* [WORK INSTRUCTIONS] Tell how many lines in the records contain the word "living"; the number alone is the answer.

* [INFORMATION GIVEN]
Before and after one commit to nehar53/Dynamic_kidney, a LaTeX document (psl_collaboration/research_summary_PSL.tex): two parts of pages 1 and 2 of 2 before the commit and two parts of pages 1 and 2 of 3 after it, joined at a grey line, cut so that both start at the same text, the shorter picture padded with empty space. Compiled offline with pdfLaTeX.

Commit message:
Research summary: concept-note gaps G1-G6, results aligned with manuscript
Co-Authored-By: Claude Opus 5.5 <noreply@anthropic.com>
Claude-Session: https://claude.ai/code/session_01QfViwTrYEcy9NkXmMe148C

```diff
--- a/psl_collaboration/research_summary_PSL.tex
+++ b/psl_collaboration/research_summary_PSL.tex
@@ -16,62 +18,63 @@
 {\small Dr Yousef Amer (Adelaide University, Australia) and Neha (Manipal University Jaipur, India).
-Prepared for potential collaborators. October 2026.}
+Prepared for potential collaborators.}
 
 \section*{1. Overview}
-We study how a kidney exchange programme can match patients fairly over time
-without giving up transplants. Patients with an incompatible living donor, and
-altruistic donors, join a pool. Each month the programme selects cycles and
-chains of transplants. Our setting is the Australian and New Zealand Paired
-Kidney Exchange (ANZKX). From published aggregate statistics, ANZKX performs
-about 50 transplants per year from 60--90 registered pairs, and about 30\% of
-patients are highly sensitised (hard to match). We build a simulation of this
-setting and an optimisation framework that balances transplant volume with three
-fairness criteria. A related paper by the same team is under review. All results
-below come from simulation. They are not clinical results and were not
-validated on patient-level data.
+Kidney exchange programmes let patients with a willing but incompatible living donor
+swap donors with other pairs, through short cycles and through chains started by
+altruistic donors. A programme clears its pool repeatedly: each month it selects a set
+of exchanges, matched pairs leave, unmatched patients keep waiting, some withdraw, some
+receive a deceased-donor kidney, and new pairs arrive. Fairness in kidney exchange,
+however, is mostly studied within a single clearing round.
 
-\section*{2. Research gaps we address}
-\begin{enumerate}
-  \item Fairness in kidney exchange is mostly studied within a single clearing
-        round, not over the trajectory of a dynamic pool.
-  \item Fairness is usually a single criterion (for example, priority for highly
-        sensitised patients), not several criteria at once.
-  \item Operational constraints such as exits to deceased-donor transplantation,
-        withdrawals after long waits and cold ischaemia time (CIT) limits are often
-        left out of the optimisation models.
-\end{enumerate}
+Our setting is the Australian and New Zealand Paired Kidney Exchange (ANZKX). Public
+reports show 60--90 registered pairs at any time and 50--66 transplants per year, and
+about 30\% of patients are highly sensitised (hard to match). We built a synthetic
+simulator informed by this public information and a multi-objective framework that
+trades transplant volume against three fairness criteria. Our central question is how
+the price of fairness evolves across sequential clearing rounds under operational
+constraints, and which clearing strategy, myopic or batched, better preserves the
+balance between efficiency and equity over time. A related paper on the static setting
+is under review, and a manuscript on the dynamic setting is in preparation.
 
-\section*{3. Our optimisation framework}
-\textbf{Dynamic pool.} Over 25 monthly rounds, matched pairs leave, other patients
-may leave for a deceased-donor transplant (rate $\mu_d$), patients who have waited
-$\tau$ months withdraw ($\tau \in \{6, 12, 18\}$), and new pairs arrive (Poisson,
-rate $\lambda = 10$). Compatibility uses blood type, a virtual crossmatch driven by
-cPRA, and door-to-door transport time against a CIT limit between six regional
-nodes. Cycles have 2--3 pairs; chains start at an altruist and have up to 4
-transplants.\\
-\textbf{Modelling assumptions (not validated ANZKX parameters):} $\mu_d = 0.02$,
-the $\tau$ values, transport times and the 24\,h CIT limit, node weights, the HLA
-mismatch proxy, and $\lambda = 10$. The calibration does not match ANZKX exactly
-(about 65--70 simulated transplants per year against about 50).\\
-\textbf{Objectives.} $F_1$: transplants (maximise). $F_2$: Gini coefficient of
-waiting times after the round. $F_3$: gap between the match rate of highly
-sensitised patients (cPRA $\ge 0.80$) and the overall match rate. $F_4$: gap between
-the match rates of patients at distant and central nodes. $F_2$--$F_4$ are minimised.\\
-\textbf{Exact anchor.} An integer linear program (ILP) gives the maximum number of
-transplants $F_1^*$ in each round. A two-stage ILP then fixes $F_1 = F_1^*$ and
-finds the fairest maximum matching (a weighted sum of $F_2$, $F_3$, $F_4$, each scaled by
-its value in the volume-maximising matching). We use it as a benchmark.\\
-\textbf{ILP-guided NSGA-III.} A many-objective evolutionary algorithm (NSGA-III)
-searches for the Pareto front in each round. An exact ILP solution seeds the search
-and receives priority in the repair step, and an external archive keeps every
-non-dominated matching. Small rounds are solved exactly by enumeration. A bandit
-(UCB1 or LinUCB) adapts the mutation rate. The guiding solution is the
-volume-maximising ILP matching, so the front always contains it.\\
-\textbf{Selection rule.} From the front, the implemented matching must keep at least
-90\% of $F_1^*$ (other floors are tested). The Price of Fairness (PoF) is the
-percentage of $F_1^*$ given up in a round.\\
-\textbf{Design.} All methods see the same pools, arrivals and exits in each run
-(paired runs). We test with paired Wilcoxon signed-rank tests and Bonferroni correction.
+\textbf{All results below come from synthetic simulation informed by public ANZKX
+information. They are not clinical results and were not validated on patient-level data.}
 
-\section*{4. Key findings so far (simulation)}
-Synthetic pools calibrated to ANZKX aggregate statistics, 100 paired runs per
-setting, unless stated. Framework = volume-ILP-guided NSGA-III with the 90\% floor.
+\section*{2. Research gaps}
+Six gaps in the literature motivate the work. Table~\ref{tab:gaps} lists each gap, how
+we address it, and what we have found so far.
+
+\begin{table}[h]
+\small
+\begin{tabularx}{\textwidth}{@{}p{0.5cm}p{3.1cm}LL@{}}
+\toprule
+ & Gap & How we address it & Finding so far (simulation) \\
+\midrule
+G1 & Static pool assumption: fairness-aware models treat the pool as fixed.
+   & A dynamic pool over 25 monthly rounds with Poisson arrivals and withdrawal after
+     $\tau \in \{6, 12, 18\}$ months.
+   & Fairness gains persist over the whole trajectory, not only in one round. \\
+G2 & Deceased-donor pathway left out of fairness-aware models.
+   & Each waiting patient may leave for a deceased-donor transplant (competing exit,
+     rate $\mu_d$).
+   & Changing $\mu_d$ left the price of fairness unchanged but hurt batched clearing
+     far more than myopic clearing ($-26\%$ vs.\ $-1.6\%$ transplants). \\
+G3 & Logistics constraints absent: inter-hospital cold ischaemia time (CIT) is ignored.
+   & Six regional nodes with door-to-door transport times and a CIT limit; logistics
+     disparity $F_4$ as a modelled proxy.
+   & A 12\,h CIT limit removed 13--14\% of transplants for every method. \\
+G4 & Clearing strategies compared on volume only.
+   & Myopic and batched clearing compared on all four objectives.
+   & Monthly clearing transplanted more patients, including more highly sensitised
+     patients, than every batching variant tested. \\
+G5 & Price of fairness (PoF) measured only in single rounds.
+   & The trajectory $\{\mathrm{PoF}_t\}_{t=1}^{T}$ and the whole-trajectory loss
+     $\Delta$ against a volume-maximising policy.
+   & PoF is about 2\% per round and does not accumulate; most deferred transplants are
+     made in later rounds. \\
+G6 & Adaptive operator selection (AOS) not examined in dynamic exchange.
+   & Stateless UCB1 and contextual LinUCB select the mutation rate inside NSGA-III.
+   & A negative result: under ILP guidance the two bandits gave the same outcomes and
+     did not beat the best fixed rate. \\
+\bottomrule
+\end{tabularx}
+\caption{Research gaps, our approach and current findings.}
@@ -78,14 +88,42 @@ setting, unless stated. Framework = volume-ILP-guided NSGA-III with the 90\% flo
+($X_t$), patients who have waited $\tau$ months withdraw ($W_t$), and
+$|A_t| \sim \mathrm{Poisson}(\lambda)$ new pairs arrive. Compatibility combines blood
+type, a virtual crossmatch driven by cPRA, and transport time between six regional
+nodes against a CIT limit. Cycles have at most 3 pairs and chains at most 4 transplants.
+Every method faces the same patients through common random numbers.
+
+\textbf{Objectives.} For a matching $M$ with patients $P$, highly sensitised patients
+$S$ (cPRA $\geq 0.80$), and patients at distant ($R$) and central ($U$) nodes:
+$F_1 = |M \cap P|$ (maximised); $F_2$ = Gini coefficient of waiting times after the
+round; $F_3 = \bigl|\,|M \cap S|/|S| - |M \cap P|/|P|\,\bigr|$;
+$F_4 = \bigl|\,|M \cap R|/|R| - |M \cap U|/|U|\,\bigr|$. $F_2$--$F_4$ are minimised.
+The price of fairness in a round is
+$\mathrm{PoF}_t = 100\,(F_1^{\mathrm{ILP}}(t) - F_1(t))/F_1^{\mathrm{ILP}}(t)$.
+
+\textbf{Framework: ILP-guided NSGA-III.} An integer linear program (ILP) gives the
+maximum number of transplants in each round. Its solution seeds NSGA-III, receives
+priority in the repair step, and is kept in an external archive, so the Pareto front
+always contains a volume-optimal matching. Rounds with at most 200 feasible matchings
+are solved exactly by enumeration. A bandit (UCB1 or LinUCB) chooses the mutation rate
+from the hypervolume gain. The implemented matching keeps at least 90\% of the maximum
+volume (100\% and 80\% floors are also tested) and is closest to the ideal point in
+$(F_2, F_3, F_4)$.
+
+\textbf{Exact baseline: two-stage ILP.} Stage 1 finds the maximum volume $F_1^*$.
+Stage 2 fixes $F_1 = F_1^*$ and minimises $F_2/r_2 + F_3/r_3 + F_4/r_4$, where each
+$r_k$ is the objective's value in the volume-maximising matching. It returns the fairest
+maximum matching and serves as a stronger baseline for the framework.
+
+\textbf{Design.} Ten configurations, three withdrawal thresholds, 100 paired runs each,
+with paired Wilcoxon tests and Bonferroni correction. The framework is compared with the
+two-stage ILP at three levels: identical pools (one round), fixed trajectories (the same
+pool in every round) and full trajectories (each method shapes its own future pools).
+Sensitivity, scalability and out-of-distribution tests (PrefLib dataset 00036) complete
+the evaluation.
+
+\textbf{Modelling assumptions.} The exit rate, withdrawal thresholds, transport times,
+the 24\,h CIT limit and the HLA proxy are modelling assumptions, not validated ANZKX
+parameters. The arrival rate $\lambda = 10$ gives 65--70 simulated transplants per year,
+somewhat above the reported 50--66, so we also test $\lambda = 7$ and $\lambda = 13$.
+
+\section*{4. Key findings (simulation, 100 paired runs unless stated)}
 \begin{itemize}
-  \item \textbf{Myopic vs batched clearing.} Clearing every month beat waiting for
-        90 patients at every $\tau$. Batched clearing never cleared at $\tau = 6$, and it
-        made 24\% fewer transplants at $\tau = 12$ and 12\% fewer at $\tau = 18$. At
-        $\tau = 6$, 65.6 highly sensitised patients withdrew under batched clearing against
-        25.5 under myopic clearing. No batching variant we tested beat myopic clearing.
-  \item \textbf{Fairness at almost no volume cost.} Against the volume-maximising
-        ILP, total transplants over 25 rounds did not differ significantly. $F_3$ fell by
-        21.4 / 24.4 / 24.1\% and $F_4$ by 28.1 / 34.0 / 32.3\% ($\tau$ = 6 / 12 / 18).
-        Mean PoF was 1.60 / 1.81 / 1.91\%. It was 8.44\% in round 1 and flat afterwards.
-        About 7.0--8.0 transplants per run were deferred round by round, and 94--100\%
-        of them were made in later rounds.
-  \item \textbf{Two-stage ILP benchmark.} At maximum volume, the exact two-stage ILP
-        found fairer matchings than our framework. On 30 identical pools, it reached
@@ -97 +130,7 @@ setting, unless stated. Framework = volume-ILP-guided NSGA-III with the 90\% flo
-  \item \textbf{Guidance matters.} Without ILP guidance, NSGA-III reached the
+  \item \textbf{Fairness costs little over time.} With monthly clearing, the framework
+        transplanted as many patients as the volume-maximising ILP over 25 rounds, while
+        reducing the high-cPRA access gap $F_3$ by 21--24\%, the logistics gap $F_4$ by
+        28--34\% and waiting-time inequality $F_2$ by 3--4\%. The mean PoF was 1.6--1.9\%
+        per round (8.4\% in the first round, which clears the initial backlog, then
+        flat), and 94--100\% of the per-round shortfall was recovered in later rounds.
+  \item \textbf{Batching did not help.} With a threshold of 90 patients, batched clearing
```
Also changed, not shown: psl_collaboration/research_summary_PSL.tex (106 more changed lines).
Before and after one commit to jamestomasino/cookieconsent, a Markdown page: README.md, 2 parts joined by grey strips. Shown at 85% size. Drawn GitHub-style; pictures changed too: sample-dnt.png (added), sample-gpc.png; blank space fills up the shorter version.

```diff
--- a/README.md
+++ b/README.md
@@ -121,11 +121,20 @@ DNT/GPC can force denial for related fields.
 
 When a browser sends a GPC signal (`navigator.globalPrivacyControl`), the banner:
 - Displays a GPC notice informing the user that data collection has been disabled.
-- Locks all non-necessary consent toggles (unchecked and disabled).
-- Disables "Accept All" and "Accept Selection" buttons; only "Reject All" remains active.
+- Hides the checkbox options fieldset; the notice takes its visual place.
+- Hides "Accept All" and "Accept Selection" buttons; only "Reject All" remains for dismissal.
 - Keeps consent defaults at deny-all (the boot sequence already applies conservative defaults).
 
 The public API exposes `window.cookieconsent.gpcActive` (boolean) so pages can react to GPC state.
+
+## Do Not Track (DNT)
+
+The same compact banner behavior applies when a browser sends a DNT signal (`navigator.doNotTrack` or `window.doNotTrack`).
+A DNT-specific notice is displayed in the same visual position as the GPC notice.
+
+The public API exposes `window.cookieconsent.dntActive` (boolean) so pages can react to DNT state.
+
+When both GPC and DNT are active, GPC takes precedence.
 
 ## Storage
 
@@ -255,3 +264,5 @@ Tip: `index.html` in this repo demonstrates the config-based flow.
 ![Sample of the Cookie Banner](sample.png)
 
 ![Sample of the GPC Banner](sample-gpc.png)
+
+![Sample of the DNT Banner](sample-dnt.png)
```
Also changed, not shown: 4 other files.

* [RESULT OF THIS EXERCISE] 2